Symantec Connect user Turl posted a forum question asking how to add a computer to an Active Directory group in a Workflow project, because in the Active Directory component library, there’s no boxed component to do this.
I am trying to add a computer to an AD-Group in my Worklfow.
How can that be done?
I know that there is a component to add user to a Group. But there is no component for computers.
Does anyone have an idea how this could be solved?
After a bit of effort (and learning, as I am not presently a respectable coder), I was able to create a custom C# Code (Script) Component that accomplishes this task.
I had the opportunity today to respond to a post on the Symantec Workflow forums, here, regarding writing data to an Excel file. Here’s a quick go-to on how to do it.
Let’s have a look at two different scenarios. The first being that there’s a file that’s being output to a specific location (like a log file), and the second, that a user is downloading report data to an excel file that will be saved to their default download directory.
Both scenarios are illustrated in the demo project for this post, and require the import of the LogicBase.Components.Office.dll library (Microsoft Office).
*Note that this method can also be applied to a number of other scenarios, but an important third scenario would be sending an Excel file via the Send Email component as the file attachment.
All day this past Friday I was trying to get either the Active Directory components or the LDAP generated components to return some usable information on whether an account was locked out. The only results I was able to get back was what I can only guess is some sort of riddle.
So, turns out that the solution for converting that into usable data was going to require way more effort than I was willing to give it, so I figured I may as well use my time for something more useful, like starting to learn C#.
The result of 2 days’ worth of effort finally paid off, and I’m able to pull a readable, usable value for an account’s lockout status. I’m also able to set a password and unlock that account pretty easily. Here’s some info on how to do it.
For every project I develop, there’s a high probability that a custom-made SQL database is going to be useful to the process I’m working on. I’m going to detail my process here, which should be a good follow-up to my SQL primer here.
Note that while this is not intended to be a tutorial on how to use SQL, I will be covering the SQL basics needed to complete this demo. Send me a note if you have any issues with any of the steps.
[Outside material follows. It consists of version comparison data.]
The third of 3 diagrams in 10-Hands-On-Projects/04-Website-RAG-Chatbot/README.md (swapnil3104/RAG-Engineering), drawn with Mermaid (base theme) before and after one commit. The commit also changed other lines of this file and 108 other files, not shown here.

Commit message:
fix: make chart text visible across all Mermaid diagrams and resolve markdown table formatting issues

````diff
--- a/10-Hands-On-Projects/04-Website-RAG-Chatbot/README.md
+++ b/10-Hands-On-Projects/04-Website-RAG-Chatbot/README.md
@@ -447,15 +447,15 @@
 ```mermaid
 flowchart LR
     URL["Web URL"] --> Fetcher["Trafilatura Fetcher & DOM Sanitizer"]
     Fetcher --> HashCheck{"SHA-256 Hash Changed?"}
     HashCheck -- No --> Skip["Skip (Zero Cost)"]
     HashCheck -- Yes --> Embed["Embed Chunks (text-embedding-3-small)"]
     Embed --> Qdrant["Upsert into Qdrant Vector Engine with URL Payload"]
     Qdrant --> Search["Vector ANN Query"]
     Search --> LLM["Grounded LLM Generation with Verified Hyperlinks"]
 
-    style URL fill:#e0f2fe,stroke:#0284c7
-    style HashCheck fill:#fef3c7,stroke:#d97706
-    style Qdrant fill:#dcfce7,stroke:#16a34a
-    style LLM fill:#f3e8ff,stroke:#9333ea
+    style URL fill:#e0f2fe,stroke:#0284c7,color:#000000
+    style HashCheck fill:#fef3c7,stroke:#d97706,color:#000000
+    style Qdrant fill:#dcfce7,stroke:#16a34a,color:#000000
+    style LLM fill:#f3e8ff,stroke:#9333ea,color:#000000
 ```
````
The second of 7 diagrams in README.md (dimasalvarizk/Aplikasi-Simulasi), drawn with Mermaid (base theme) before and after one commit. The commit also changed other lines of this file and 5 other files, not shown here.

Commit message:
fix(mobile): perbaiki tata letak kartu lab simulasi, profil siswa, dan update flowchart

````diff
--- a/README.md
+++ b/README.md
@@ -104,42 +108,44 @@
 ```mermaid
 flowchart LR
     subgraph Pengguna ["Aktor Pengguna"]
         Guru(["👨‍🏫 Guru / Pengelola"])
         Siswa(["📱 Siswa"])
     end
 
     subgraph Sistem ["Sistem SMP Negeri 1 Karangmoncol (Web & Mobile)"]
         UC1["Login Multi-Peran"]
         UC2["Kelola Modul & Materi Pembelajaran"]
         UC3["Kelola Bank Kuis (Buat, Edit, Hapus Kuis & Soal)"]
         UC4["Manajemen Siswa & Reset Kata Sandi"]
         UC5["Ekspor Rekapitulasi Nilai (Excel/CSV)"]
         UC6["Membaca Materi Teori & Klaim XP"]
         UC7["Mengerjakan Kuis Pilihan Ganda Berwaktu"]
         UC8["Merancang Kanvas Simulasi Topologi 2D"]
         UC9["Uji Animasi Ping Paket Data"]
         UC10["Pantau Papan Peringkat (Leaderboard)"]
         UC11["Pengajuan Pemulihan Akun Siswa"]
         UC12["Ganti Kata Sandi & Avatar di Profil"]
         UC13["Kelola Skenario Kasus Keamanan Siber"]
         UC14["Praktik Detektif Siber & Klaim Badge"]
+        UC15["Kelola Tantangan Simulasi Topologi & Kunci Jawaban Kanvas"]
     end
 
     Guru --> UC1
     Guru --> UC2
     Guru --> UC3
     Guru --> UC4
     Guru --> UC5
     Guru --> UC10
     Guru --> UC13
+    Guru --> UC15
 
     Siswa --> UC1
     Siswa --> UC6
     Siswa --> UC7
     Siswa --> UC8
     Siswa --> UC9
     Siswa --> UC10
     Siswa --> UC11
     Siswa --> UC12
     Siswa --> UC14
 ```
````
For this project, we’re going to build an integration library with two components. One component is going to be a simple data query component that we’ll use to validate a proposed data write before committing; the second will be the Stored Procedure caller that will handle updates, inserts, and deletes. The same component can also be used for other, more specific tasks, such as order changes and re-sorting. Let’s start with the second component – the Stored Procedure caller.
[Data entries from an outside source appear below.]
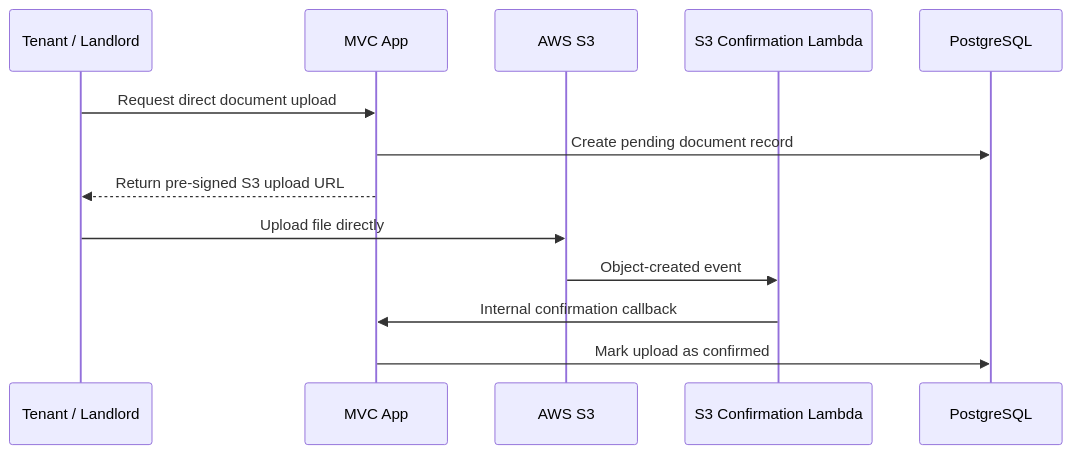
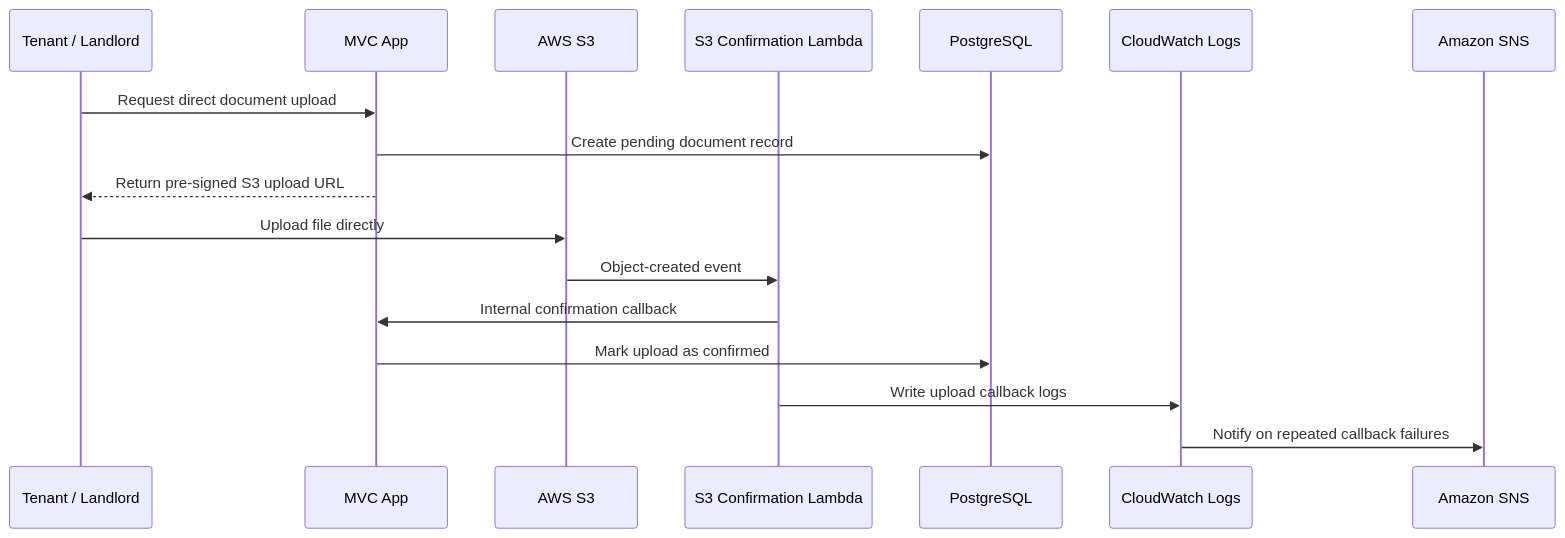
The third of 3 diagrams in docs/project-structure-presentation.md (kairui1012/SuperNiubi_AWS_PROJECT), drawn with Mermaid before and after one commit. The commit also changed other lines of this file and 9 other files, not shown here.

````diff
--- a/docs/project-structure-presentation.md
+++ b/docs/project-structure-presentation.md
@@ -892,16 +1013,20 @@
 ```mermaid
 sequenceDiagram
     participant User as Tenant / Landlord
     participant MVC as MVC App
     participant S3 as AWS S3
     participant Lambda as S3 Confirmation Lambda
     participant DB as PostgreSQL
+    participant CloudWatch as CloudWatch Logs
+    participant SNS as Amazon SNS
 
     User->>MVC: Request direct document upload
     MVC->>DB: Create pending document record
     MVC-->>User: Return pre-signed S3 upload URL
     User->>S3: Upload file directly
     S3->>Lambda: Object-created event
     Lambda->>MVC: Internal confirmation callback
     MVC->>DB: Mark upload as confirmed
+    Lambda->>CloudWatch: Write upload callback logs
+    CloudWatch->>SNS: Notify on repeated callback failures
 ```
````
I’ve been having a hell of a time with this one for the past few days. I’m developing a project that validates and, if necessary, installs, repairs, or updates any external values needed. This includes SQL data and Application Properties in the ProcessManager portal/DB. The SQL part was no issue, but the profile values were making me really work hard for success.
Set Profile Values is the component I finally got to work.
While Workflow is typically associated with ServiceDesk (as SD is built on the Workflow platform) for ticketing, Workflow can be used to send data to any supported and available web service, and thereby can be used to integrate with other ticketing systems. In this case, I’m going to detail the process for creating ServiceNow tickets with Workflow.
Because I perform nearly all of my Workflow development and labwork locally on my workstation, I do not want to have Exchange and Outlook and all that running in a VM someplace just to handle AD and email testing, nor do I want to maintain some other free, open-source mail server. I found that with a few dummy Gmail accounts and a Send Email Component Via SMTP component, I could do all the notification/email testing I need without the extra computing resource overhead.
SQL integration of some sort has been involved in almost every project I’ve done. Saving and fetching data is just part of it; the SQL engine can be used to quickly do calculations and filtering for your data with the right scripting. If I’m able to fetch and filter the appropriate data from SQL to begin with, I don’t have to then run through a Configurable Collection Filter to get the results I want.
Buried in this process are way too many static values (not to mention that this screenshot will be a great illustration for my “Making Modular Workflows” article I’m working on).
When I first started developing Workflows, especially processes that integrated with other systems (SQL in particular), I would occasionally run into this:
“Hi Andrew, we need to move the SQL server you’ve integrated with. Here’s the new connection info. Hope it’s not a big deal. You declared your connection string variable up front, right?”
Oops. Well, dozens of components buried in layers of embedded models later, I had updated all the SQL components. Except this time, I used a project property. The next time the SQL connection string needed to change, I updated a single value, published, and enjoyed the success.